Records from a data source:
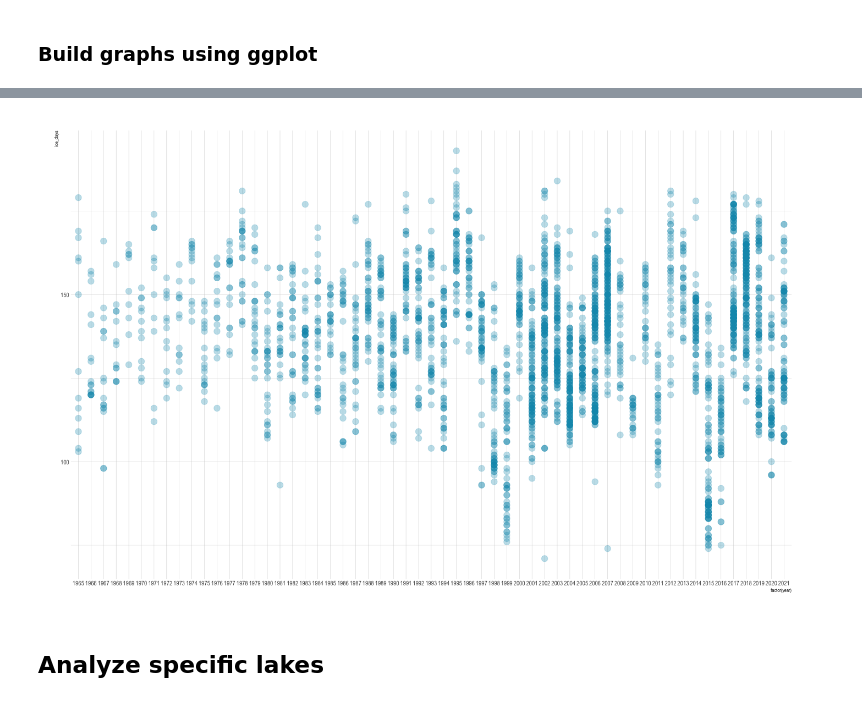
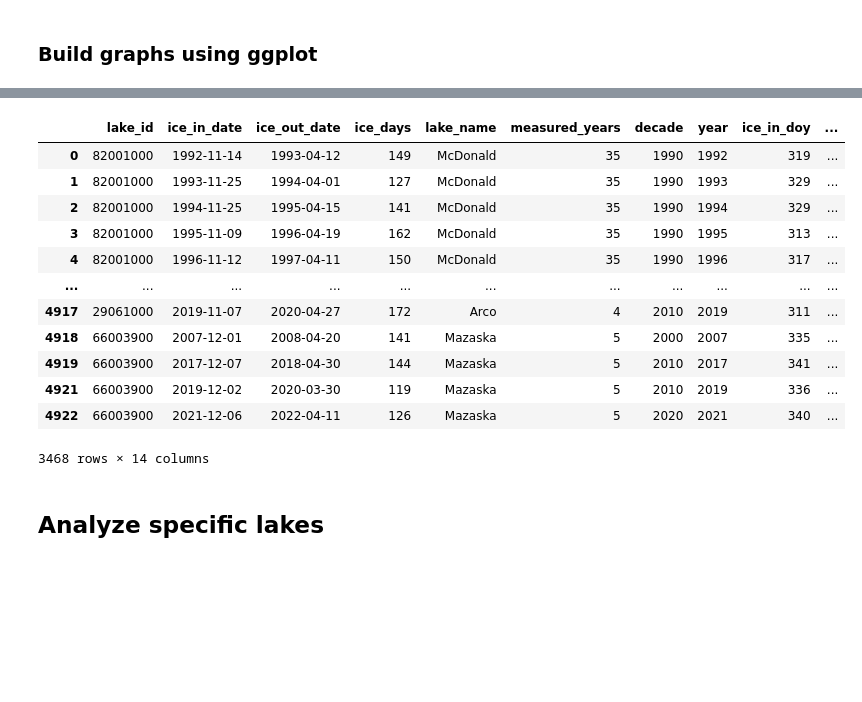
Before and after one commit to junekim6/minnesota-lakes, a Jupyter notebook: data/ice_coverage.ipynb, the cells around one changed output, grey strips where cells are left out. Saved outputs shown, nothing was run; the diff lists cells and outputs as text; code cells hidden in the pictures; blank space fills up the shorter version.

```diff
--- a/data/ice_coverage.ipynb
+++ b/data/ice_coverage.ipynb
@@ -228,20 +216,19 @@ ggplot(df %>% filter(df$decade >1930), aes(x = ice_days, y = decade)) +
-# %%
-%%R -i df -w 1400 -h 900
-
-df <- df %>% filter(df$year >1964)
-
-ggplot(df, aes(x = ice_days, y = factor(year))) +
-  geom_point(size=5, alpha = 0.3, position = position_dodge(width = 0.5), color='#0D98BA') +
-  scale_color_viridis(discrete = TRUE) +
-  theme_ipsum() +
-  theme(
-    legend.position = "none",
-    panel.spacing = unit(0.1, "lines"),
-    strip.text.x = element_text(size = 8)
-  ) +
-  coord_flip()
-# %% [output]
-[figure, removed]
+# %%
+df
+# %% [output]
+|  | lake_id | ice_in_date | ice_out_date | ice_days | lake_name | measured_years | decade | year | ice_in_doy | ... |
+| 0 | 82001000 | 1992-11-14 | 1993-04-12 | 149 | McDonald | 35 | 1990 | 1992 | 319 | ... |
+| 1 | 82001000 | 1993-11-25 | 1994-04-01 | 127 | McDonald | 35 | 1990 | 1993 | 329 | ... |
+| 2 | 82001000 | 1994-11-25 | 1995-04-15 | 141 | McDonald | 35 | 1990 | 1994 | 329 | ... |
+| 3 | 82001000 | 1995-11-09 | 1996-04-19 | 162 | McDonald | 35 | 1990 | 1995 | 313 | ... |
+| 4 | 82001000 | 1996-11-12 | 1997-04-11 | 150 | McDonald | 35 | 1990 | 1996 | 317 | ... |
+| ... | ... | ... | ... | ... | ... | ... | ... | ... | ... | ... |
+| 4917 | 29061000 | 2019-11-07 | 2020-04-27 | 172 | Arco | 4 | 2010 | 2019 | 311 | ... |
+| 4918 | 66003900 | 2007-12-01 | 2008-04-20 | 141 | Mazaska | 5 | 2000 | 2007 | 335 | ... |
+| 4919 | 66003900 | 2017-12-07 | 2018-04-30 | 144 | Mazaska | 5 | 2010 | 2017 | 341 | ... |
+| 4921 | 66003900 | 2019-12-02 | 2020-03-30 | 119 | Mazaska | 5 | 2010 | 2019 | 336 | ... |
+| 4922 | 66003900 | 2021-12-06 | 2022-04-11 | 126 | Mazaska | 5 | 2020 | 2021 | 340 | ... |
+3468 rows × 14 columns
 # %% [markdown]
 ## Analyze specific lakes
 # %% [markdown]
```
Also changed, not shown: parts of 4 cells of this notebook, 3 other files.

• _EXERCISE BRIEF_
In the copy, include all records verbatim but no images.

• _TASK OUTPUT_
Before and after one commit to junekim6/minnesota-lakes, a Jupyter notebook: data/ice_coverage.ipynb, the cells around one changed output, grey strips where cells are left out. Saved outputs shown, nothing was run; the diff lists cells and outputs as text; code cells hidden in the pictures; blank space fills up the shorter version.

```diff
--- a/data/ice_coverage.ipynb
+++ b/data/ice_coverage.ipynb
@@ -228,20 +216,19 @@ ggplot(df %>% filter(df$decade >1930), aes(x = ice_days, y = decade)) +
-# %%
-%%R -i df -w 1400 -h 900
-
-df <- df %>% filter(df$year >1964)
-
-ggplot(df, aes(x = ice_days, y = factor(year))) +
-  geom_point(size=5, alpha = 0.3, position = position_dodge(width = 0.5), color='#0D98BA') +
-  scale_color_viridis(discrete = TRUE) +
-  theme_ipsum() +
-  theme(
-    legend.position = "none",
-    panel.spacing = unit(0.1, "lines"),
-    strip.text.x = element_text(size = 8)
-  ) +
-  coord_flip()
-# %% [output]
-[figure, removed]
+# %%
+df
+# %% [output]
+|  | lake_id | ice_in_date | ice_out_date | ice_days | lake_name | measured_years | decade | year | ice_in_doy | ... |
+| 0 | 82001000 | 1992-11-14 | 1993-04-12 | 149 | McDonald | 35 | 1990 | 1992 | 319 | ... |
+| 1 | 82001000 | 1993-11-25 | 1994-04-01 | 127 | McDonald | 35 | 1990 | 1993 | 329 | ... |
+| 2 | 82001000 | 1994-11-25 | 1995-04-15 | 141 | McDonald | 35 | 1990 | 1994 | 329 | ... |
+| 3 | 82001000 | 1995-11-09 | 1996-04-19 | 162 | McDonald | 35 | 1990 | 1995 | 313 | ... |
+| 4 | 82001000 | 1996-11-12 | 1997-04-11 | 150 | McDonald | 35 | 1990 | 1996 | 317 | ... |
+| ... | ... | ... | ... | ... | ... | ... | ... | ... | ... | ... |
+| 4917 | 29061000 | 2019-11-07 | 2020-04-27 | 172 | Arco | 4 | 2010 | 2019 | 311 | ... |
+| 4918 | 66003900 | 2007-12-01 | 2008-04-20 | 141 | Mazaska | 5 | 2000 | 2007 | 335 | ... |
+| 4919 | 66003900 | 2017-12-07 | 2018-04-30 | 144 | Mazaska | 5 | 2010 | 2017 | 341 | ... |
+| 4921 | 66003900 | 2019-12-02 | 2020-03-30 | 119 | Mazaska | 5 | 2010 | 2019 | 336 | ... |
+| 4922 | 66003900 | 2021-12-06 | 2022-04-11 | 126 | Mazaska | 5 | 2020 | 2021 | 340 | ... |
+3468 rows × 14 columns
 # %% [markdown]
 ## Analyze specific lakes
 # %% [markdown]
```
Also changed, not shown: parts of 4 cells of this notebook, 3 other files.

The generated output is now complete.